There are many ways in which Medicare will improve on the Earle Page concept of medical insurance and the five steps towards restoring the Earle Page scheme which occurred in seven years of Fraser Government. In that period, the then Government gradually eroded almost everything that Medibank had provided to the Australian people except the cover for pensioners which we brought in. The Earle Page cover for pensioners was about two-thirds of the standard fee. Most doctors joined that scheme and agreed to treat patients for that concessional payment. They then objected to the liberalisation of eligibility for pensions when the tapered means test came in. So a limit was put on the amount that a pensioner could earn and still get medical benefits. Under the Liberal Government, before Medibank, those patients who were eligible for pensioner medical services without means tests were allowed free services under that scheme only if the service was provided by a general practitioner and if the service was either a consultation or a visit. If the doctor was treating a fracture, giving an anaesthetic or performing an operation, there was no medical cover for the pensioners for that specialised care by general practitioners or specialists.

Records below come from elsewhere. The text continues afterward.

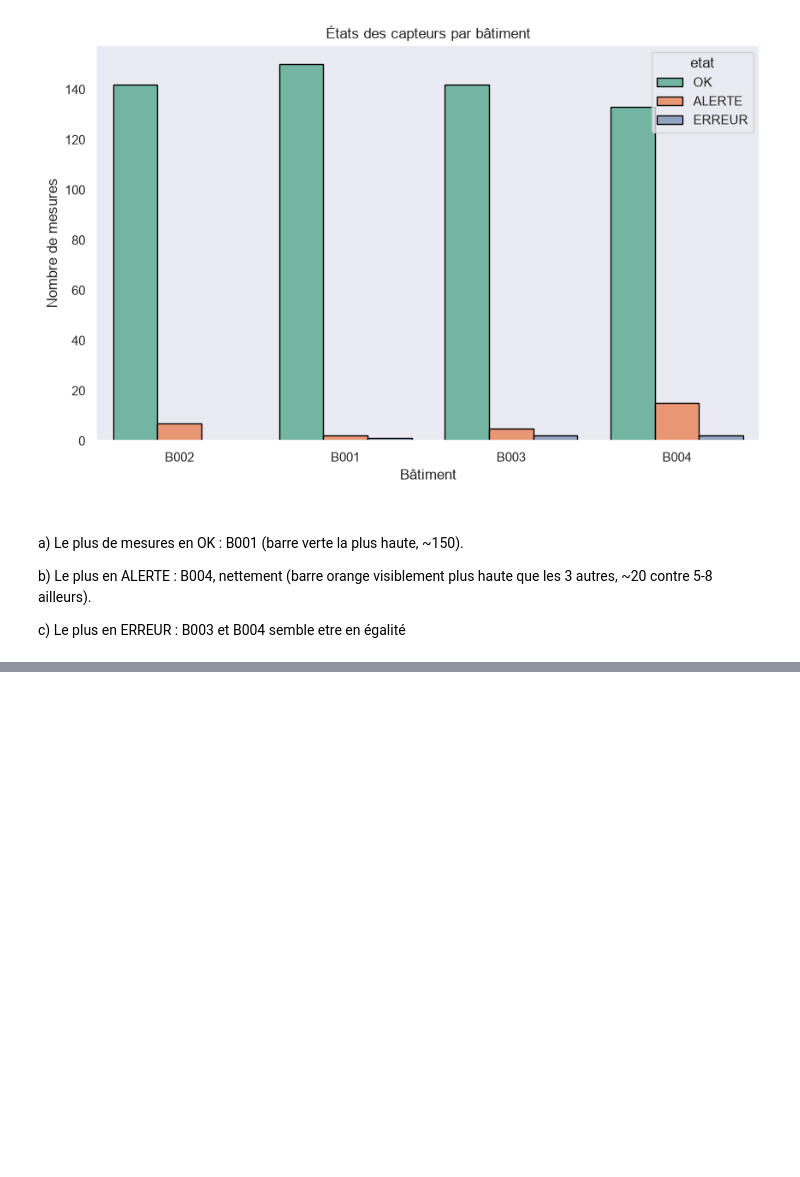
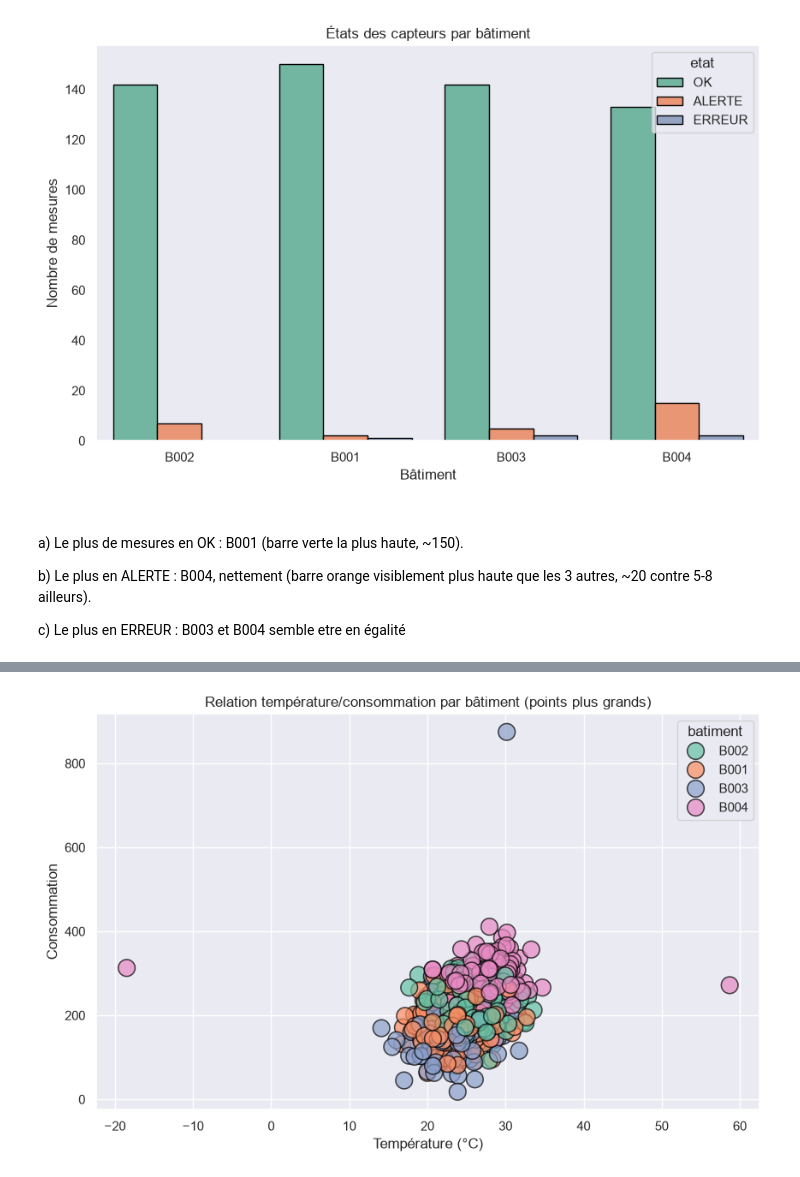
Before and after one commit to Mayra-99/atelier_seaborn_iot, a Jupyter notebook: notebooks/atelier_seaborn_iot.ipynb, the cells around one changed output, grey strips where cells are left out. Cells and saved outputs as stored; diff of their text form; code cells hidden in the pictures; blank space fills up the shorter version.

```diff
--- a/notebooks/atelier_seaborn_iot.ipynb
+++ b/notebooks/atelier_seaborn_iot.ipynb
@@ -318,0 +356,11 @@ c) Le plus en ERREUR : B003 et B004 semble etre en  égalité
+# %%
+plt.figure(figsize=(10, 6))
+sns.scatterplot(data=df, x="temperature", y="consommation", hue="batiment",
+                 palette="Set2", s=200, alpha=0.7, edgecolor="black")
+plt.title("Relation température/consommation par bâtiment (points plus grands)")
+plt.xlabel("Température (°C)")
+plt.ylabel("Consommation")
+plt.grid(True)
+plt.show()
+# %% [output]
+[figure, added]
```
Also changed, not shown: parts of 6 cells of this notebook.
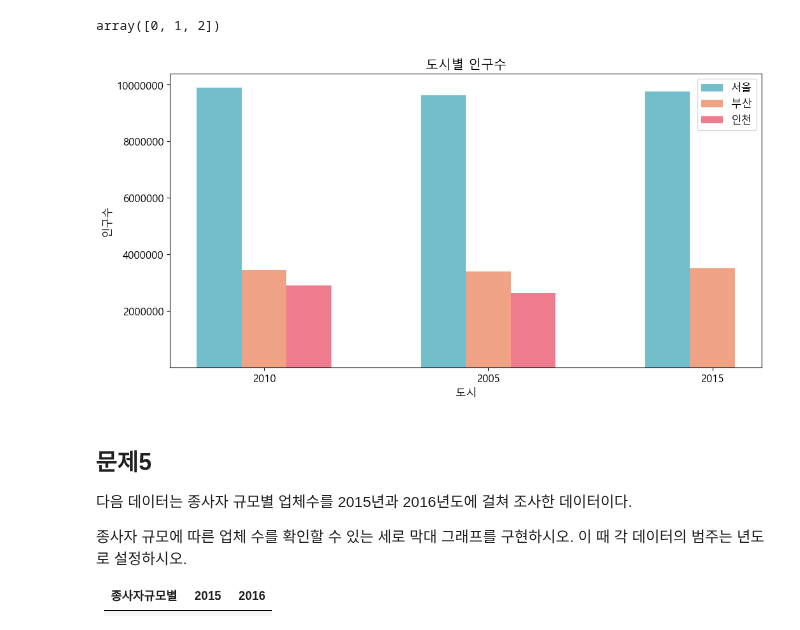
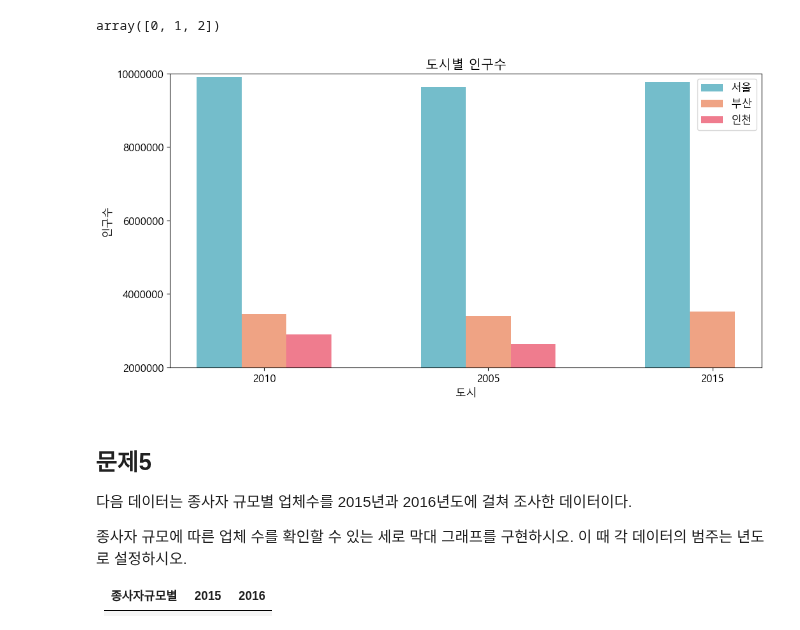
Before and after one commit to hyk2202/megait, a Jupyter notebook: megait/D. 탐색적 데이터 분석/05. 데이터 시각화/(1) Matplotlib/연구과제.ipynb, the cells around one changed output. Cells and saved outputs as stored; diff of their text form; code cells hidden in the pictures.

```diff
--- a/megait/D. 탐색적 데이터 분석/05. 데이터 시각화/(1) Matplotlib/연구과제.ipynb
+++ b/megait/D. 탐색적 데이터 분석/05. 데이터 시각화/(1) Matplotlib/연구과제.ipynb
@@ -287,19 +287,20 @@ array([0, 1, 2])
 # %%
 plt.figure()
 plt.title('도시별 인구수')
 plt.bar(x-0.2,A, color = '#74BDCB',width=0.2, label = '서울')
 plt.bar(x,B, color = '#EFA384',width=0.2, label = '부산')
 plt.bar(x[:2]+0.2,C, color = '#EF7C8E',width=0.2, label = '인천')
 plt.legend()
 plt.xlabel('도시')
 plt.yticks([2000000,4000000,6000000,8000000,10000000],[2000000,4000000,6000000,8000000,10000000])
+plt.ylim(2000000, 10000000)
 plt.xticks(x,xticks_set)
 plt.ylabel('인구수')
 plt.savefig('문제4.png',dpi = 300)
 plt.show()
 plt.close()
 # %% [output]
-[figure, old version]
+[figure, new version]
 # %% [markdown]
 ## 문제5
 
```
Also changed, not shown: 1 other file.
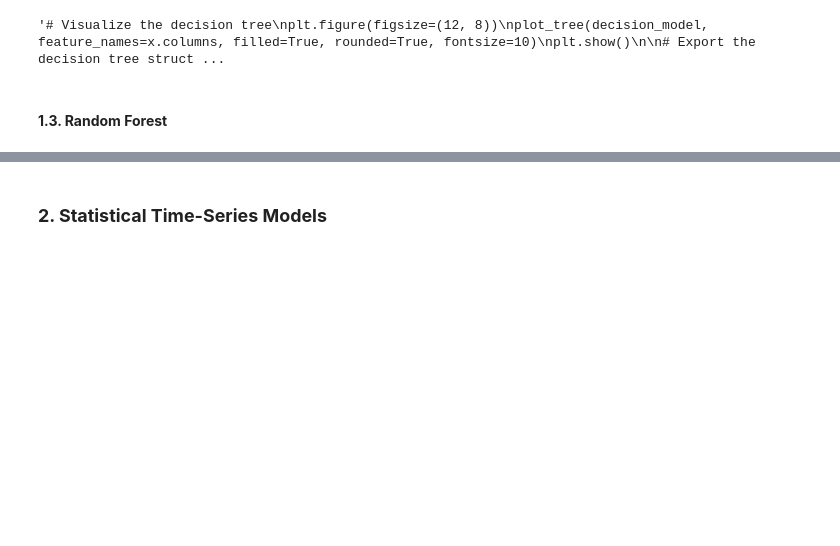
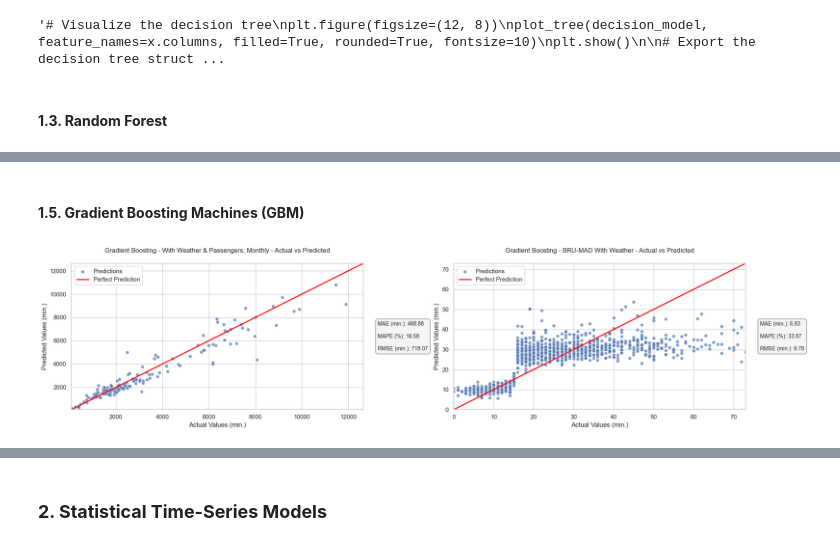
Before and after one commit to DT-Service-Consulting/avstats, a Jupyter notebook: avstats/AvStats_ML.ipynb, the cells around one changed output, grey strips where cells are left out. Saved outputs shown, nothing was run; the diff lists cells and outputs as text; code cells hidden in the pictures; blank space fills up the shorter version.

```diff
--- a/avstats/AvStats_ML.ipynb
+++ b/avstats/AvStats_ML.ipynb
@@ -201,0 +222,15 @@ random_forest_summary
+# %% [markdown]
+#### **1.5. Gradient Boosting Machines (GBM)**
+# %%
+dataframes = [
+    #(df_vif_original, 'dep_delay'),
+    (df_vif_passengers, 'total_dep_delay'),
+    (df_vif_BRU_MAD, 'dep_delay'),
+]
+titles = ["With Weather & Passengers; Monthly", "BRU-MAD With Weather"] # "Original Data",
+
+gbm_summary, gbm_metrics = modelling_summary(dataframes, titles, ["Gradient Boosting"])
+evaluation_results.append({"Model": "Gradient Boosting", **gbm_metrics["With Weather & Passengers; Monthly"]["Gradient Boosting"]})
+gbm_summary
+# %% [output]
+[figure, added]
```
Also changed, not shown: parts of 20 cells of this notebook, 4 other files.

Medibank gave pensioners the same benefits as insured patients. It gave them entry to medical services on the same basis as the rest of the community. We are carrying that a little step further and asking the doctors to put everybody on the same basis as pensioners. The doctors will earn a reasonable return. If they want to charge a patient extra, they may do so. It is up to the doctor and the patient to arrive at a private practice free enterprise agreement on what the fee involved will be. That is free enterprise. Nothing in this system will stop that happening. But the Federal Government has been given the power by referendum by the Australian people. This Government has been given a mandate to implement its Medicare policies and to do what we are doing tonight, that is, to provide a monopoly of public service to apply to every Australian just as we have a monopoly on age pensions, on State railways and on all kinds-

Mr Howard —Telecom.

Dr EVERINGHAM —Yes, Telecom and Australia Post.

Mr Howard —And some of you would like a monopoly on education for the States, wouldn't you?

Dr EVERINGHAM —We have done more for the private education sector than our predecessors. Private schools were better off during the Whitlam years with the money we gave them when there was an education crisis in this country. The major complaint of the private and public schools was that Liberal-National Party governments had let them run down. We restored decent funding to them. We have done it again in the Budget this year.